In the industrialized part of the world the efficient promotion of innovation has become a top priority
for governments wishing to strengthen their industrial competitiveness and national economy. The
conception of innovation as a prerequisite for prosperity is not new, but rather an idea that has been
expressed in political debates for decades (Eklund, 2007). What has been changing over the past fifteen
years, however, is the notion of where this desired good is likely to emerge. Increasingly debates on
possible strategies to boost innovation reflect the view that innovations should be based on science. In
other words, the prevalent idea is that scientific discoveries constitute the fertile ground on which
innovation could, and should, grow.
Ultimately, in the focus on science as an integral part of innovation, the role of scientific research and
universities is brought into play. As producers of scientific knowledge, universities are regarded as an
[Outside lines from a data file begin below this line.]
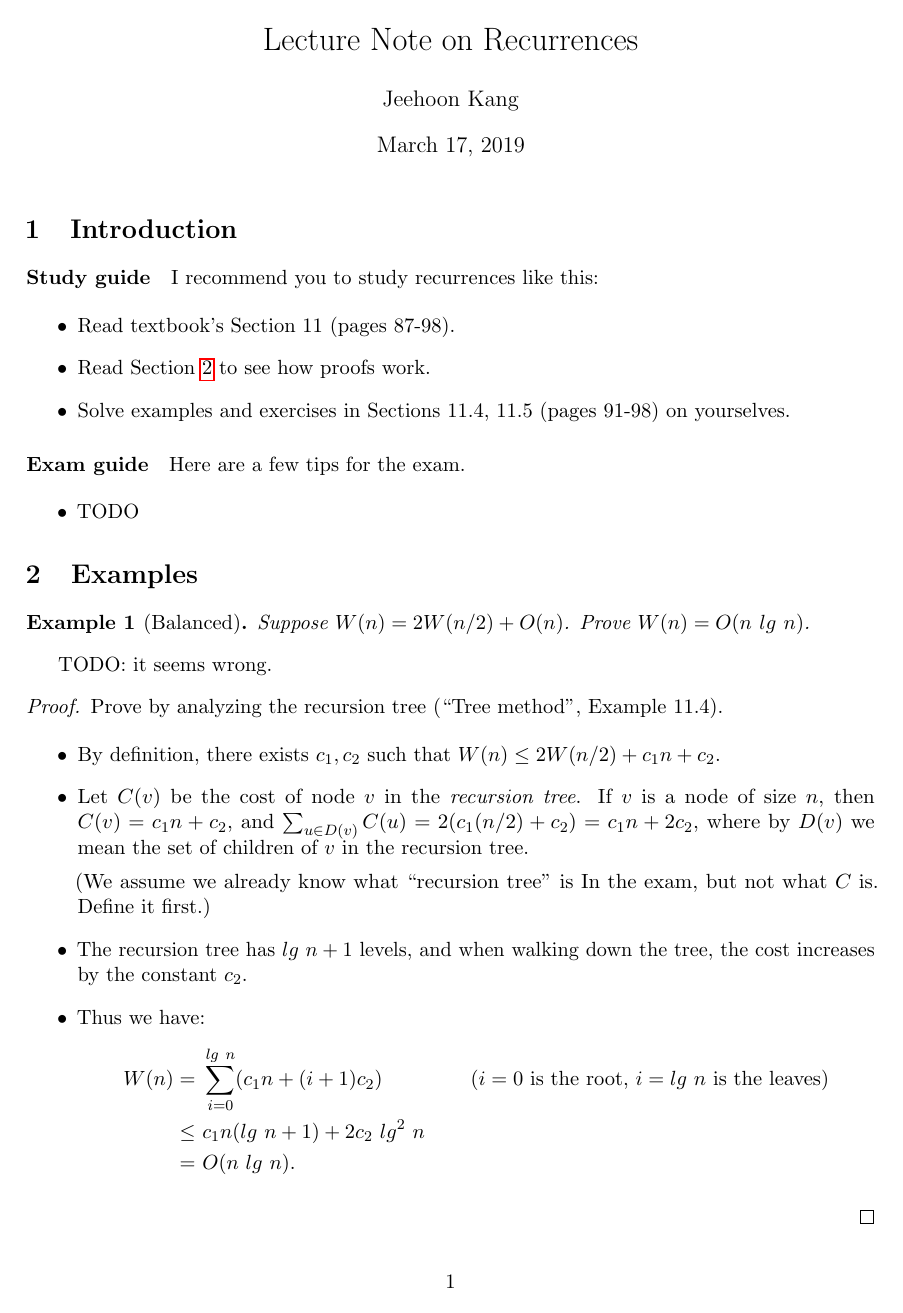
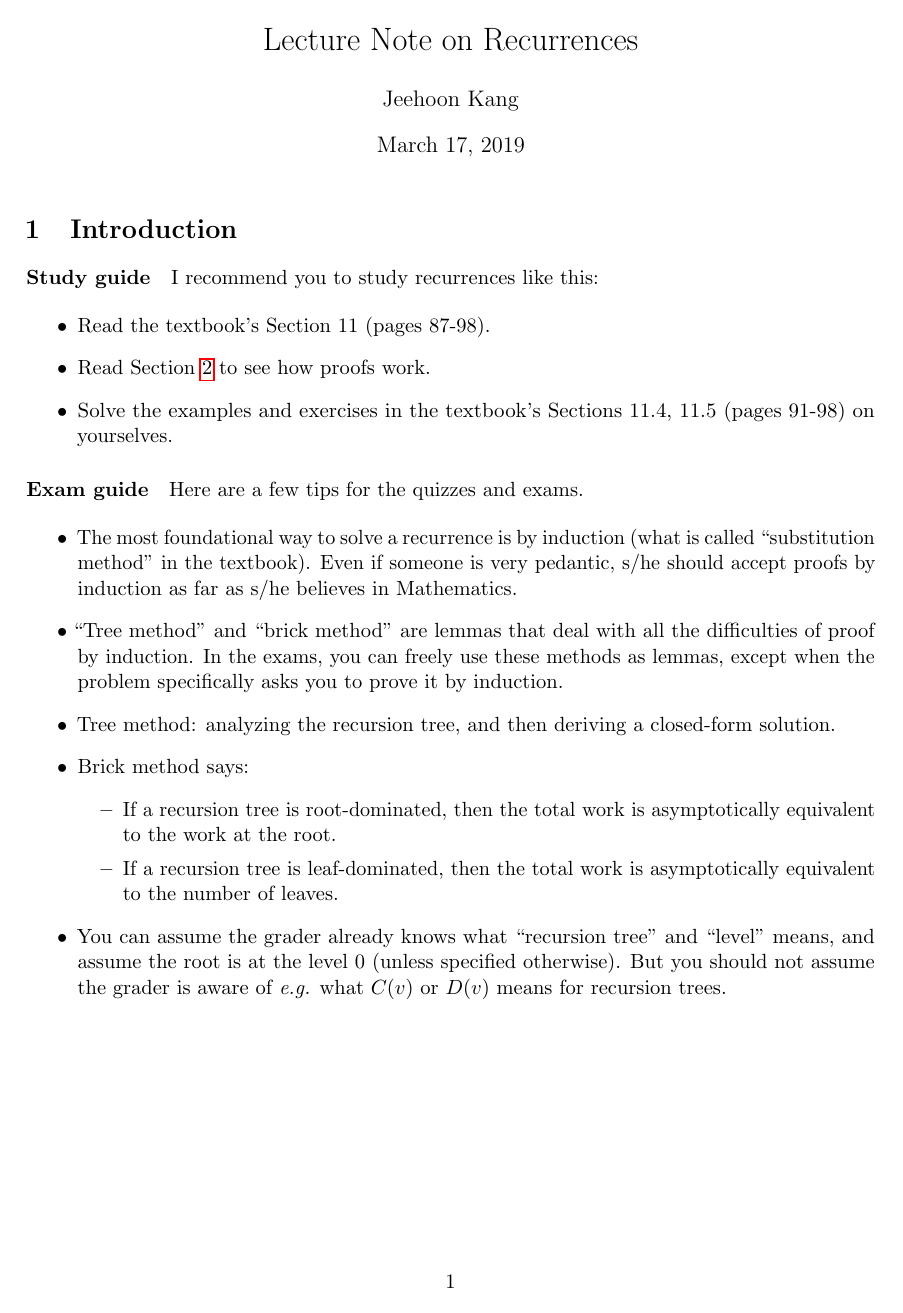
Before and after one commit to kaist-cp/cs500, a LaTeX document (recurrences/main.tex): page 1 of 3 before the commit and page 1 of 4 after it. Compiled offline with pdfLaTeX.

Commit message:
Update lecture note on recurrences

```diff
--- a/recurrences/main.tex
+++ b/recurrences/main.tex
@@ -22,18 +22,39 @@
 I recommend you to study recurrences like this:
 
 \begin{itemize}
-\item Read textbook's Section 11 (pages 87-98).
+\item Read the textbook's Section 11 (pages 87-98).
 \item Read \Cref{sec:examples} to see how proofs work.
-\item Solve examples and exercises in Sections 11.4, 11.5 (pages 91-98) on yourselves.
+\item Solve the examples and exercises in the textbook's Sections 11.4, 11.5 (pages 91-98) on
+  yourselves.
 \end{itemize}
 
 
 \paragraph{Exam guide}
 
-Here are a few tips for the exam.
+Here are a few tips for the quizzes and exams.
 
 \begin{itemize}
-\item TODO
+\item The most foundational way to solve a recurrence is by induction (what is called ``substitution
+  method'' in the textbook).  Even if someone is very pedantic, s/he should accept proofs by
+  induction as far as s/he believes in Mathematics.
+
+\item ``Tree method'' and ``brick method'' are lemmas that deal with all the difficulties of proof
+  by induction.  In the exams, you can freely use these methods as lemmas, except when the problem
+  specifically asks you to prove it by induction.
+
+\item Tree method: analyzing the recursion tree, and then deriving a closed-form solution.
+
+\item Brick method says:
+  \begin{itemize}
+  \item If a recursion tree is root-dominated, then the total work is asymptotically equivalent to
+    the work at the root.
+  \item If a recursion tree is leaf-dominated, then the total work is asymptotically equivalent to
+    the number of leaves.
+  \end{itemize}
+
+\item You can assume the grader already knows what ``recursion tree'' and ``level'' means, and
+  assume the root is at the level $0$ (unless specified otherwise).  But you should not assume the
+  grader is aware of \emph{e.g.} what $C(v)$ or $D(v)$ means for recursion trees.
 \end{itemize}
 
 
@@ -44,14 +65,9 @@ Here are a few tips for the exam.
 \begin{example}[Balanced] Suppose $W(n) = 2W(n/2) + O(n)$.  Prove $W(n) = O(n~lg~n)$.
 \end{example}
 
-TODO: it seems wrong.
-
 \begin{proof}
-  Prove by analyzing the recursion tree (``Tree method'', Example 11.4).
+  We prove using the tree method, \emph{i.e.} analyzing the recursion tree and deriving a
+  closed-form solution (Example 11.4).
 
   \begin{itemize}
   \item By definition, there exists $c_1,c_2$ such that $W(n) \le 2W(n/2) + c_1 n + c_2.$
-  \item Let $C(v)$ be the cost of node $v$ in the \emph{recursion tree}.  If $v$ is a node of size
-    $n$, then $C(v) = c_1 n + c_2$, and
-    $\sum_{u \in D(v)} C(u) = 2(c_1 (n/2) + c_2) = c_1 n + 2 c_2$, where by $D(v)$ we mean the set
-    of children of $v$ in the recursion tree.
@@ -58,11 +78,4 @@ TODO: it seems wrong.
 
-    (We assume we already know what ``recursion tree'' is In the exam, but not what $C$ is.  Define
-    it first.)
-  \item The recursion tree has $lg~n + 1$ levels, and when walking down the tree, the cost increases
-    by the constant $c_2$.
-  \item Thus we have:
+  \item Since the recursion tree has $lg~n + 1$ levels, we have:
     \begin{align*}
       W(n)
-      = &~ \sum_{i=0}^{lg~n} (c_1 n + (i+1) c_2) & \mbox{($i=0$ is the root, $i=lg~n$ is the
-                                                   leaves)} \\
-      \le &~ c_1 n (lg~n + 1) + 2 c_2~lg^2~n \\
```
Also changed, not shown: recurrences/main.tex (11 more changed lines).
important contributor to, and even a natural starting point for, innovation. Believing that universities
harbor an innovating capacity which has so far not been used to its full potential, policymakers now urge
universities to make serious efforts to facilitate the transformation of scientific knowledge produced
within academia into innovations on the commercial market. Many universities have taken the policy
directions to heart, and are determined to play an active part in creating economic value from academic
In light of this, the overarching question that guides me at this stage of my doctoral project is: what may
be the effect on the surrounding network when a university decides to commercialize academic research
results? To investigate this question I have begun a qualitative case study on the Uppsala PET center. The
PET center is a medical research center, which since its start in 1991, has been of crucial importance to
both the Uppsala University and the public research hospital in Uppsala. The PET center was part of
Uppsala University until 2002, when it was sold to the British biotech company Amersham, which in turn
was acquired by GE Healthcare two years later. During the years that preceded the commercialization a
significant deficit had been accumulating due to the costly operations of the PET-center. Selling the center
to a commercial player was therefore regarded by both the university management as well as the head
researchers at the center as the best way to ensure that the needs of the center, in terms of equipment and
research facilities, would be catered to. The financial gain the sale of the PET center generated was used
to strengthen the new university holding company and its innovation center. While the innovation center
thus was given new financial muscles, the commercialization journey of the PET center turned out to be
troublesome. After a few unprofitable years, which also involved a loss in research edge, the center was
sold by GE to the university hospital in Uppsala in the fall of 2010. It seems that commercialization meant
one thing for the university and quite another for Amersham and GE, and the failure to marry the logics of
science with that of business eventually resulted in the PET returning to public ownership.